Problem statement: Check every line of the data below for the word "edit". Copy the ones that have it.

==== Entries supplied

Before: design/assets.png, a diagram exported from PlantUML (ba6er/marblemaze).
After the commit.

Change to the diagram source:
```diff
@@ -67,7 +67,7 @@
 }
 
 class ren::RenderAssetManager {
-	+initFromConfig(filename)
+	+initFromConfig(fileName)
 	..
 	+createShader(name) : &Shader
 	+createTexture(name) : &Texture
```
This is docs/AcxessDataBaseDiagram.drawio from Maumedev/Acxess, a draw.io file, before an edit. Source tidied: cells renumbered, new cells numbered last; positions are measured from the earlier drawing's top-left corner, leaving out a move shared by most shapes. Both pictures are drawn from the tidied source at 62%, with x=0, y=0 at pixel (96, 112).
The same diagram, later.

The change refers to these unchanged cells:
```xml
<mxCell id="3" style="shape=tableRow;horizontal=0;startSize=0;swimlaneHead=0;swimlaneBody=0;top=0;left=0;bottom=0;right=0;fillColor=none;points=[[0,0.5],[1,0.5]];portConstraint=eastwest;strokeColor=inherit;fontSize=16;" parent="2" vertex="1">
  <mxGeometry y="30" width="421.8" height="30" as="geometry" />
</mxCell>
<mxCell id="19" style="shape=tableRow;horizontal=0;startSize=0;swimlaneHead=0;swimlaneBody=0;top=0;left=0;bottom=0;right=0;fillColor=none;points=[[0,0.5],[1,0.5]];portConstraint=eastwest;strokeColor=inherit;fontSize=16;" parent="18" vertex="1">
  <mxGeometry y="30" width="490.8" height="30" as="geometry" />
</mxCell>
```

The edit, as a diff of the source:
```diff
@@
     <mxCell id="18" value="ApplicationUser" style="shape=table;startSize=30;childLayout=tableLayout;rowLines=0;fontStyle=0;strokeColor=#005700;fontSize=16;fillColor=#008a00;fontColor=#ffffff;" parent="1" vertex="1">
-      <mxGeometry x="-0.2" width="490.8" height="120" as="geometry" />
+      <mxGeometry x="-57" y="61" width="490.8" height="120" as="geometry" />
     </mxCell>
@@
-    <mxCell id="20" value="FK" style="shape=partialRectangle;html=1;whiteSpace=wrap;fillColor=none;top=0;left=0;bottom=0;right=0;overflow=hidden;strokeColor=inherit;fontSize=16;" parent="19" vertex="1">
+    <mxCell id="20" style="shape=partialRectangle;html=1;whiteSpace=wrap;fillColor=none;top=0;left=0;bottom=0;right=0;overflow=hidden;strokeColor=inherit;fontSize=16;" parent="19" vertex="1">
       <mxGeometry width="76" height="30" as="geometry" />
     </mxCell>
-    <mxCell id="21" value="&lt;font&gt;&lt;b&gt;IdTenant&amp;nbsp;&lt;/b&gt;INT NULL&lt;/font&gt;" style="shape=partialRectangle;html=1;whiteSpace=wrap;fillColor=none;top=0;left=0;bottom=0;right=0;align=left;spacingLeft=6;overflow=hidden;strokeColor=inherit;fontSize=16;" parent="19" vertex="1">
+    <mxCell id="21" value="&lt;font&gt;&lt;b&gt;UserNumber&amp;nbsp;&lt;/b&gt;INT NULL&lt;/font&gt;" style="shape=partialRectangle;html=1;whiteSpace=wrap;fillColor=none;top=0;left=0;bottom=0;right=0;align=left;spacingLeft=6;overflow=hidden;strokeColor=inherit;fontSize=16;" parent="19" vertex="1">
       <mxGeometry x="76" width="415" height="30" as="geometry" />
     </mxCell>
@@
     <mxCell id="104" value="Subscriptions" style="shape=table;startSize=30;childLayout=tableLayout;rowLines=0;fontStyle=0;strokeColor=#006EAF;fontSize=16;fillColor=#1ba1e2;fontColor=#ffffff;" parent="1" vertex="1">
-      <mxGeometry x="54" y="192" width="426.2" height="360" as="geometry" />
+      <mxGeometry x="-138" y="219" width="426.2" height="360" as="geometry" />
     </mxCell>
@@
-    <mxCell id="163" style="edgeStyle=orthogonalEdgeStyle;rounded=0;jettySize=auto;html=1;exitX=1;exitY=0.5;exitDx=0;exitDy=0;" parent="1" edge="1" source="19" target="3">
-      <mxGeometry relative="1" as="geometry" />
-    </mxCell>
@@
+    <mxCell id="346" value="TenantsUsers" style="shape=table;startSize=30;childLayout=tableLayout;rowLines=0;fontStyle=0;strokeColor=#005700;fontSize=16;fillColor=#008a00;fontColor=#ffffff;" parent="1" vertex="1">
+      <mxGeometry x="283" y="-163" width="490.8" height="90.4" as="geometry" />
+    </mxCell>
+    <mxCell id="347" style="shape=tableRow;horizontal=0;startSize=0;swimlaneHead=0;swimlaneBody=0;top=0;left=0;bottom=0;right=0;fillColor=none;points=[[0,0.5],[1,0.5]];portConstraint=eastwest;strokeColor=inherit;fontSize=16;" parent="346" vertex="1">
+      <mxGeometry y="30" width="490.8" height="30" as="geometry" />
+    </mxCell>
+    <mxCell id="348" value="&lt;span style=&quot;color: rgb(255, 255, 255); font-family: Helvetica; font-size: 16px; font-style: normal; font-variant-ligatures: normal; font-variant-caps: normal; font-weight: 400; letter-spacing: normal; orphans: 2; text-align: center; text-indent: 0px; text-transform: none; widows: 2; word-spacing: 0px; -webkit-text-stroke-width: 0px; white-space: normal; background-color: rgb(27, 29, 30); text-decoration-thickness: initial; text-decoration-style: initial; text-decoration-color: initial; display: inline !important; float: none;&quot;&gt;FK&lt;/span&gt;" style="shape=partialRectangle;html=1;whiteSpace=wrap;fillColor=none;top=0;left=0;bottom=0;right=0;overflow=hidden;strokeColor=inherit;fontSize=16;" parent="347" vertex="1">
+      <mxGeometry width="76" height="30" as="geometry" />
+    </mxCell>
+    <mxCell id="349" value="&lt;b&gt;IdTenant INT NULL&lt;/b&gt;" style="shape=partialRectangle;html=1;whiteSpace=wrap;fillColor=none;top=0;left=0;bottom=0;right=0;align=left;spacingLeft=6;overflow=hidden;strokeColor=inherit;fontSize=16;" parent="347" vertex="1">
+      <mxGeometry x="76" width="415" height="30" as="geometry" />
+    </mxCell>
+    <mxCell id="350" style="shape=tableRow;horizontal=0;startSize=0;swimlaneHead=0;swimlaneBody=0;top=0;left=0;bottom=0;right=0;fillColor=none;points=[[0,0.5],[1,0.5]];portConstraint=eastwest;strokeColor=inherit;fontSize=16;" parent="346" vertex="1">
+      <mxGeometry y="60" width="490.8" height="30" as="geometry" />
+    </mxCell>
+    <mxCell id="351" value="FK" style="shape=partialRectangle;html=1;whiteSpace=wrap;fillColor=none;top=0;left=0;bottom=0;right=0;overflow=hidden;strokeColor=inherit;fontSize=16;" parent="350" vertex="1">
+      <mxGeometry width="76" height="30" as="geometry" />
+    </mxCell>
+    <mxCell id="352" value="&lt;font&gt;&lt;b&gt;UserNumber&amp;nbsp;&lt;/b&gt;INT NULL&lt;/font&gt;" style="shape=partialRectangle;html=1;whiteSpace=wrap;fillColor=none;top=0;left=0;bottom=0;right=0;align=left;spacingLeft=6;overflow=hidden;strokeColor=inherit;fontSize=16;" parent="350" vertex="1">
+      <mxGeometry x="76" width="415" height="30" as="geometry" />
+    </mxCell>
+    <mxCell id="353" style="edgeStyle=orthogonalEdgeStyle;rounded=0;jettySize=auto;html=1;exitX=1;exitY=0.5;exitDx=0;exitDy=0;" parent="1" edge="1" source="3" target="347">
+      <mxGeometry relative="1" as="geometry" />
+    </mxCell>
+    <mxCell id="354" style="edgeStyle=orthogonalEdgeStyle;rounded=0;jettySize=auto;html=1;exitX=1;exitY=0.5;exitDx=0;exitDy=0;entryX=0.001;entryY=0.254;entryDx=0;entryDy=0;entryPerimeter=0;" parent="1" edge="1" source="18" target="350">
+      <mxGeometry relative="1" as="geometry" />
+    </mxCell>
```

========

Expected answer:
This is docs/AcxessDataBaseDiagram.drawio from Maumedev/Acxess, a draw.io file, before an edit. Source tidied: cells renumbered, new cells numbered last; positions are measured from the earlier drawing's top-left corner, leaving out a move shared by most shapes. Both pictures are drawn from the tidied source at 62%, with x=0, y=0 at pixel (96, 112).
The edit, as a diff of the source:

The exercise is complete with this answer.